──────── EXTRACTED INFORMATION

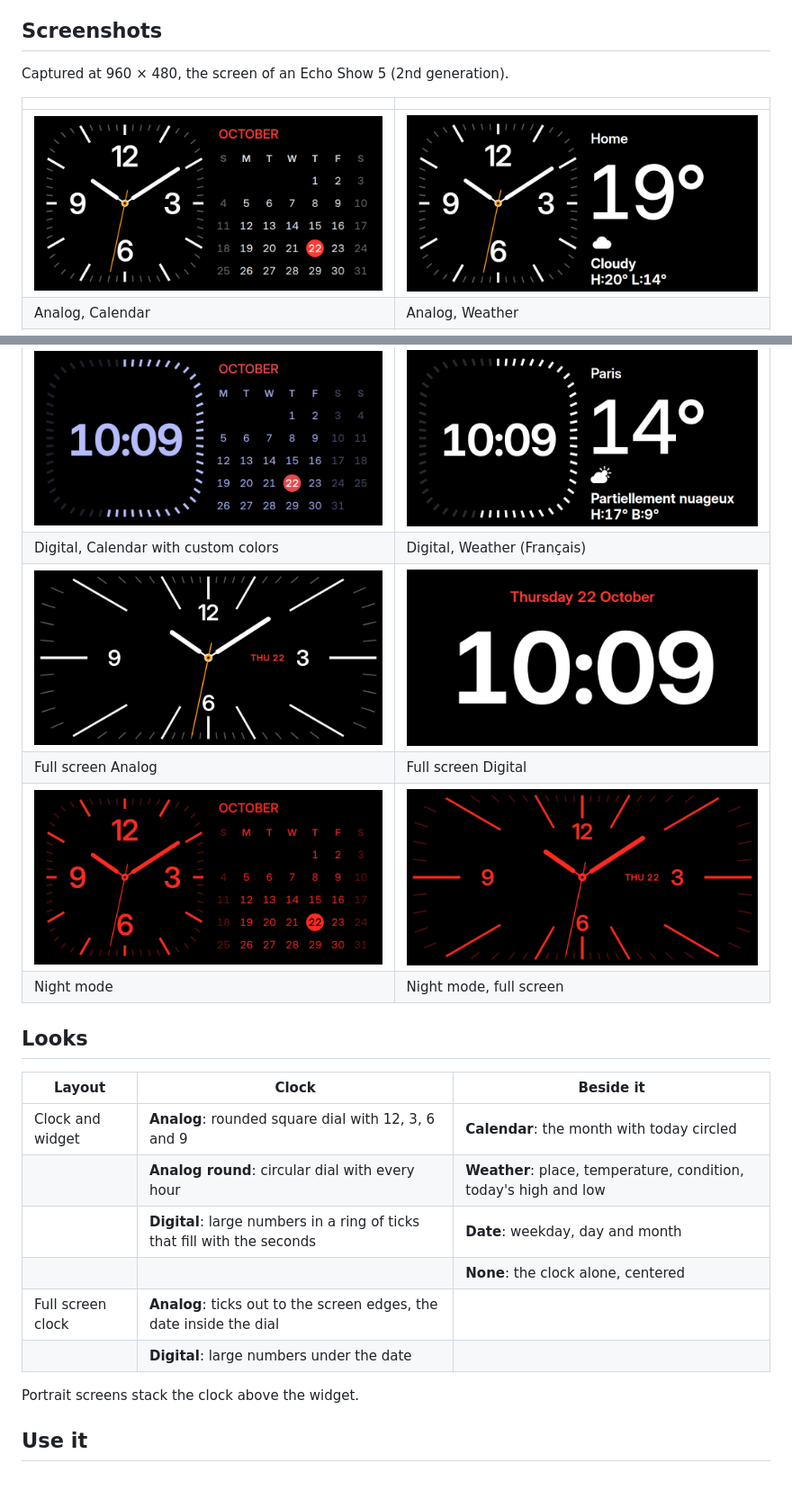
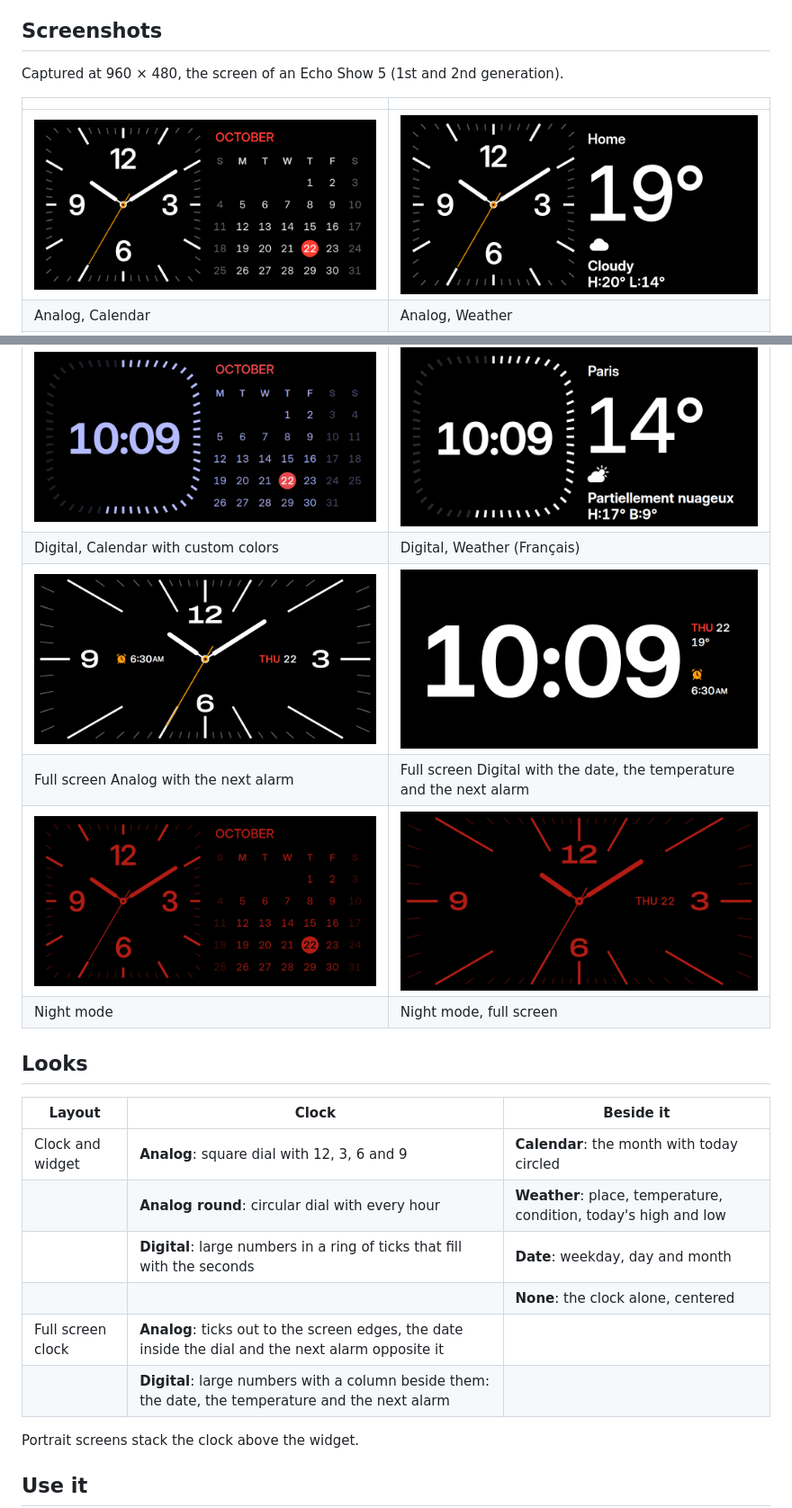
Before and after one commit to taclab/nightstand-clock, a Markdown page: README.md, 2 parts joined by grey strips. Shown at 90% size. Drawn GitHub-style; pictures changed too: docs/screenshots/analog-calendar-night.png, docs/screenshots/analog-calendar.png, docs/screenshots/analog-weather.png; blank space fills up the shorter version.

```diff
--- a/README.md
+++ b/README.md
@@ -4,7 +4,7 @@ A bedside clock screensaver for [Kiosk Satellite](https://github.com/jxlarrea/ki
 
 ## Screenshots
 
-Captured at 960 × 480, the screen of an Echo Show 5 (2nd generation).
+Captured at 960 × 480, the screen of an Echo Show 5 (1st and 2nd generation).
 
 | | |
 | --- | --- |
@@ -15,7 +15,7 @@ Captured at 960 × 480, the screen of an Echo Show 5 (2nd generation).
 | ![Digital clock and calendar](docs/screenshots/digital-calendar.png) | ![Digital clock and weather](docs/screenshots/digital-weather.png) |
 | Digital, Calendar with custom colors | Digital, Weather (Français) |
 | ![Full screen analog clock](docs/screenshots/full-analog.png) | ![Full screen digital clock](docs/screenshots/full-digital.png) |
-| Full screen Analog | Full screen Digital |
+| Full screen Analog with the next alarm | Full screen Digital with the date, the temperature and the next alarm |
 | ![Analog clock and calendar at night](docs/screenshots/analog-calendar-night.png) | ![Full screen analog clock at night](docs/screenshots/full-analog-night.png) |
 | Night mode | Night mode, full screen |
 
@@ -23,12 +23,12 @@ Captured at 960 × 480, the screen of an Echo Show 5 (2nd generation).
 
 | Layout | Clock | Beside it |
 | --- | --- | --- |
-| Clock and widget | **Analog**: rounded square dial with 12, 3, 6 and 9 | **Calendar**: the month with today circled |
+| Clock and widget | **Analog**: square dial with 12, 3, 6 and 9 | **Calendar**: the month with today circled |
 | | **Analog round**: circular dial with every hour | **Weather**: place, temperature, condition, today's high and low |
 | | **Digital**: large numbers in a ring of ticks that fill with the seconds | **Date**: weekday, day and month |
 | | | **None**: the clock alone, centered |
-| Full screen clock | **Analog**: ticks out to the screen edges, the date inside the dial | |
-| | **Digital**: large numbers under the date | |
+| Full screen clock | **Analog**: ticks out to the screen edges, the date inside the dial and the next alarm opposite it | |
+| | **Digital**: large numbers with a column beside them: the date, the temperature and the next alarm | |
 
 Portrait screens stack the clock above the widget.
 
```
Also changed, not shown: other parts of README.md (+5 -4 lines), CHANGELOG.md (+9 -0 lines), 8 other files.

────────────────

### WORK INSTRUCTION
Reproduce the records in full and leave the images behind.

### ANSWER SPACE
Before and after one commit to taclab/nightstand-clock, a Markdown page: README.md, 2 parts joined by grey strips. Shown at 90% size. Drawn GitHub-style; pictures changed too: docs/screenshots/analog-calendar-night.png, docs/screenshots/analog-calendar.png, docs/screenshots/analog-weather.png; blank space fills up the shorter version.

```diff
--- a/README.md
+++ b/README.md
@@ -4,7 +4,7 @@ A bedside clock screensaver for [Kiosk Satellite](https://github.com/jxlarrea/ki
 
 ## Screenshots
 
-Captured at 960 × 480, the screen of an Echo Show 5 (2nd generation).
+Captured at 960 × 480, the screen of an Echo Show 5 (1st and 2nd generation).
 
 | | |
 | --- | --- |
@@ -15,7 +15,7 @@ Captured at 960 × 480, the screen of an Echo Show 5 (2nd generation).
 | ![Digital clock and calendar](docs/screenshots/digital-calendar.png) | ![Digital clock and weather](docs/screenshots/digital-weather.png) |
 | Digital, Calendar with custom colors | Digital, Weather (Français) |
 | ![Full screen analog clock](docs/screenshots/full-analog.png) | ![Full screen digital clock](docs/screenshots/full-digital.png) |
-| Full screen Analog | Full screen Digital |
+| Full screen Analog with the next alarm | Full screen Digital with the date, the temperature and the next alarm |
 | ![Analog clock and calendar at night](docs/screenshots/analog-calendar-night.png) | ![Full screen analog clock at night](docs/screenshots/full-analog-night.png) |
 | Night mode | Night mode, full screen |
 
@@ -23,12 +23,12 @@ Captured at 960 × 480, the screen of an Echo Show 5 (2nd generation).
 
 | Layout | Clock | Beside it |
 | --- | --- | --- |
-| Clock and widget | **Analog**: rounded square dial with 12, 3, 6 and 9 | **Calendar**: the month with today circled |
+| Clock and widget | **Analog**: square dial with 12, 3, 6 and 9 | **Calendar**: the month with today circled |
 | | **Analog round**: circular dial with every hour | **Weather**: place, temperature, condition, today's high and low |
 | | **Digital**: large numbers in a ring of ticks that fill with the seconds | **Date**: weekday, day and month |
 | | | **None**: the clock alone, centered |
-| Full screen clock | **Analog**: ticks out to the screen edges, the date inside the dial | |
-| | **Digital**: large numbers under the date | |
+| Full screen clock | **Analog**: ticks out to the screen edges, the date inside the dial and the next alarm opposite it | |
+| | **Digital**: large numbers with a column beside them: the date, the temperature and the next alarm | |
 
 Portrait screens stack the clock above the widget.
 
```
Also changed, not shown: other parts of README.md (+5 -4 lines), CHANGELOG.md (+9 -0 lines), 8 other files.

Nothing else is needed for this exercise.